600m (2000ft) up to the hills overlooking the Pacific coast, Pura Vida Gardens are augmenting already magnificent tropical nature with myriads of flowering and foliage plants along the walking paths.
La Paz Waterfall Gardens are located on the slopes of the Poas volcano. It is a popular tourist destination, a complex of spa, lodge, restaurants and shops, but also 5 waterfalls, hummingbird and bromeliad gardens, the largest butterfly observatory in the world, a serpentarium and a frog pond.
In San José’s northern suburb of Santa Bárbara you will find Arc Herb Farm, specializing in culinary and medicinal plants. Guided tours as well as strolling on your own is possible in their nursery and garden.

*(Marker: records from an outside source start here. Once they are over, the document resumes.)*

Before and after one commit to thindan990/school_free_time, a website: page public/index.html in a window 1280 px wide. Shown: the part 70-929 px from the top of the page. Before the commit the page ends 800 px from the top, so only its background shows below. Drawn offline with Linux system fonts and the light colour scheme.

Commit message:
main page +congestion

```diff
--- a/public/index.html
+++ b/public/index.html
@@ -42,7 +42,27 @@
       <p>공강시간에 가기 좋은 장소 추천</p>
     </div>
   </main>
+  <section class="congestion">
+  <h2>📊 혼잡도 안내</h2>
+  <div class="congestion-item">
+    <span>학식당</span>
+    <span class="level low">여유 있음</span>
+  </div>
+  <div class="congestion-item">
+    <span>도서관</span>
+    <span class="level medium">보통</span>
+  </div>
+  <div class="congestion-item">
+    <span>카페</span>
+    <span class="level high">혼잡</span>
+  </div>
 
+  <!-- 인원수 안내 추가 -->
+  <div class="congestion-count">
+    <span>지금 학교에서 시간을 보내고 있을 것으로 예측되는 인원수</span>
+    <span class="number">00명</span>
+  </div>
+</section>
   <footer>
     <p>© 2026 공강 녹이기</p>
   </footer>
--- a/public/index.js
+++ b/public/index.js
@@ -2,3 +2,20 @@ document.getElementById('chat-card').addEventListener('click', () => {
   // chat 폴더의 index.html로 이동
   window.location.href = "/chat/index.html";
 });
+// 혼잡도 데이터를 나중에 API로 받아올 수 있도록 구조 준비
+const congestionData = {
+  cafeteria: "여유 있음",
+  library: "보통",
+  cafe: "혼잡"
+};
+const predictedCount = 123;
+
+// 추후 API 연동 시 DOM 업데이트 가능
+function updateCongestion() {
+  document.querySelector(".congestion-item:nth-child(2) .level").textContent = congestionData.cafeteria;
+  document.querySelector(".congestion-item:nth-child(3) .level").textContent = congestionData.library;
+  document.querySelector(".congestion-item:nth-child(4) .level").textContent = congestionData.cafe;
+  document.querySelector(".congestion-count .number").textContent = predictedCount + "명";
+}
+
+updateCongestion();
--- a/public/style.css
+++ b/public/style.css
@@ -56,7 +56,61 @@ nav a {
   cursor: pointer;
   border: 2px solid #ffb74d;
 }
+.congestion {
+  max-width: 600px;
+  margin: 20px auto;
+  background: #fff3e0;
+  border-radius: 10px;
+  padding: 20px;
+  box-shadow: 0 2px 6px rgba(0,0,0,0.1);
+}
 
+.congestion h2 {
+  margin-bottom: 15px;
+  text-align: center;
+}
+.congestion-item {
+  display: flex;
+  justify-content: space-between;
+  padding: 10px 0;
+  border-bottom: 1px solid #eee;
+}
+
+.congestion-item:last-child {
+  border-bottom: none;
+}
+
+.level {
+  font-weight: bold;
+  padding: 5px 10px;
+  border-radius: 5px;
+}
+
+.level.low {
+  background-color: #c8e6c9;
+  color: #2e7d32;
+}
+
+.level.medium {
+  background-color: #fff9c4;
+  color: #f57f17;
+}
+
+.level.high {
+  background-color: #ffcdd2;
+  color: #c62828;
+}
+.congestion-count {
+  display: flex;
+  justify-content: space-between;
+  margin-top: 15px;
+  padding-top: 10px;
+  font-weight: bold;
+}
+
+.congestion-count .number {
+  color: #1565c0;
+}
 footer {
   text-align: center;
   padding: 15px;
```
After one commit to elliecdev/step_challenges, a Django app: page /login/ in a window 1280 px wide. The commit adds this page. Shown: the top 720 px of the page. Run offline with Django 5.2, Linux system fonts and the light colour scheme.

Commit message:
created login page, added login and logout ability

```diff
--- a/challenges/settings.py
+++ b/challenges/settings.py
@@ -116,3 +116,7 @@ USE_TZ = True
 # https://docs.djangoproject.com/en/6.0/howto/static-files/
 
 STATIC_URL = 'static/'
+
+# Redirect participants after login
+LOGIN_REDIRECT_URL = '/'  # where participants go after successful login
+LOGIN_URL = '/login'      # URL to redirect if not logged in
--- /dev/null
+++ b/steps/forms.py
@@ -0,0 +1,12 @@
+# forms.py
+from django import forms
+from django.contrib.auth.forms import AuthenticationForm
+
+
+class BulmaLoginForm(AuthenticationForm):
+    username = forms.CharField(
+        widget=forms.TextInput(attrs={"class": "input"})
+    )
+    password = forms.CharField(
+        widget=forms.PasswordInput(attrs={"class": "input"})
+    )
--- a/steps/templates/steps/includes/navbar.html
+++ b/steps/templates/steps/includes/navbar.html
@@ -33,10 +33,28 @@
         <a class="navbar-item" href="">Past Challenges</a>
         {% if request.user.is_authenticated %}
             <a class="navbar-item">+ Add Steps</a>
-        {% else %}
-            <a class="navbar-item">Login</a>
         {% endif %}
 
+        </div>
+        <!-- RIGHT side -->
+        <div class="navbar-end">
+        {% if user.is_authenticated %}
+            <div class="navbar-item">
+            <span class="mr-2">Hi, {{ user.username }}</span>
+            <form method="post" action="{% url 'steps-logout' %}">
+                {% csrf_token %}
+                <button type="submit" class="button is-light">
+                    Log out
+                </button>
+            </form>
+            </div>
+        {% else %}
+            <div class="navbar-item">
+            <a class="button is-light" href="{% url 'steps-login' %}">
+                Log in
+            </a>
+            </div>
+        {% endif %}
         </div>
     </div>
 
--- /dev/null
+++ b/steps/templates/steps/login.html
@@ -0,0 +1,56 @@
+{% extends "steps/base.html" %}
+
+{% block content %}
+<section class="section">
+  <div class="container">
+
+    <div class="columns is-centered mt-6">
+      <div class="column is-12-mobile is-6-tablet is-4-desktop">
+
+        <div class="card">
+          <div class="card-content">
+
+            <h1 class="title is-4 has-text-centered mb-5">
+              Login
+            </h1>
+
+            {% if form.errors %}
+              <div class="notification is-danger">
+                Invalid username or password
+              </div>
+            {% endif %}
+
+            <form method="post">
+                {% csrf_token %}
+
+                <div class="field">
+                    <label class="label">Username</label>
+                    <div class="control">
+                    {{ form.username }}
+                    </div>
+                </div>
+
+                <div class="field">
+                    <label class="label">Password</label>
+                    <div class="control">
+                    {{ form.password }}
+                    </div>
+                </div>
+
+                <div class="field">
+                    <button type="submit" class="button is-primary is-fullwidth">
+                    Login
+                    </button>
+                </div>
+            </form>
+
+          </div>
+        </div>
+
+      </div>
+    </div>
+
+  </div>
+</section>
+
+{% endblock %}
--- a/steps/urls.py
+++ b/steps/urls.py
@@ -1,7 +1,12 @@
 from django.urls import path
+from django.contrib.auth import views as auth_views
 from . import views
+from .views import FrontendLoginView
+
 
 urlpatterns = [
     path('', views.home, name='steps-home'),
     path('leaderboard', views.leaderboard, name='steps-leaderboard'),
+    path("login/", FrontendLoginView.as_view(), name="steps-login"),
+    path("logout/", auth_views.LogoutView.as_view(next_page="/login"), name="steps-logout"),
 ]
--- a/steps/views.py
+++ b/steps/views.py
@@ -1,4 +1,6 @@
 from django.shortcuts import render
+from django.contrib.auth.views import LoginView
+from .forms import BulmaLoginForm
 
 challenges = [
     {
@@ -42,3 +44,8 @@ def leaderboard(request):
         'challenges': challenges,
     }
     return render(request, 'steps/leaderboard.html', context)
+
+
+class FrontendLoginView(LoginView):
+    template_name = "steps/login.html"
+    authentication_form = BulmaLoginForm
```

Just 13km (8mi) from San José International Airport, on the route to the Central Pacific beaches, there is a much recommended stop for the orchids lovers: La Garita Orchid Garden. It consist of trails, varied gardens, exhibition spots, learning nurseries, greenhouses and a laboratory. On the property you will see even other ornamental plants such as heliconias, gingers and palms.
Orchimex is a commercial orchids producer offering a tour through the greenhouses, where you will have the opportunity to see different types of orchid hybrids. You will view the stages of production, harvesting and packing the orchids for export.
If you spend your vacation on south part of the Caribbean coast, you can visit Finca la Isla’s Botanical Garden with an extensive collection
Public botanical gardens of Costa Rica
As you probably already figured out, there is a number of orchid gardens in this country. The Lankester Botanical Garden boast the largest collection of orchids in the world! This botanical garden is part of the University of Costa Rica and is located in the city of Paraiso, Cartago about 24km (15mi) from the capital San Jose, Costa Rica.
If you continue 44km (27mi) further east by road 10 from the Lankester Garden, you will arrive to CATIE Botanical Garden outside the city of Turrialba. CATIE is a Spanish abbreviation for “The Tropical Agricultural Research and Higher Education Center”. Besides its primary purpose as a laboratory for students and scientist, the gardens are also an interesting and relaxing place for amateur botanists. You can find here some rare as well as ornamental plants.
Another research center, The National Biodiversity Institute (INBio) of Costa Rica has its botanical garden right in San José (see the map below).
EARTH University (Spanish short for Agricultural School of Tropical Humid Region) has it grounds in Guácimo, Limón, where you also will find their botanical garden. Their La Flor campus is sutuated in Guanacaste.
During our trip to Costa Rica I will review two hotels well-known for their gardens. We will start with a few days in the Hotel Bougainvillea near the International Airport. Their garden is recognized as Costa Rica´s finest by a local gardening association.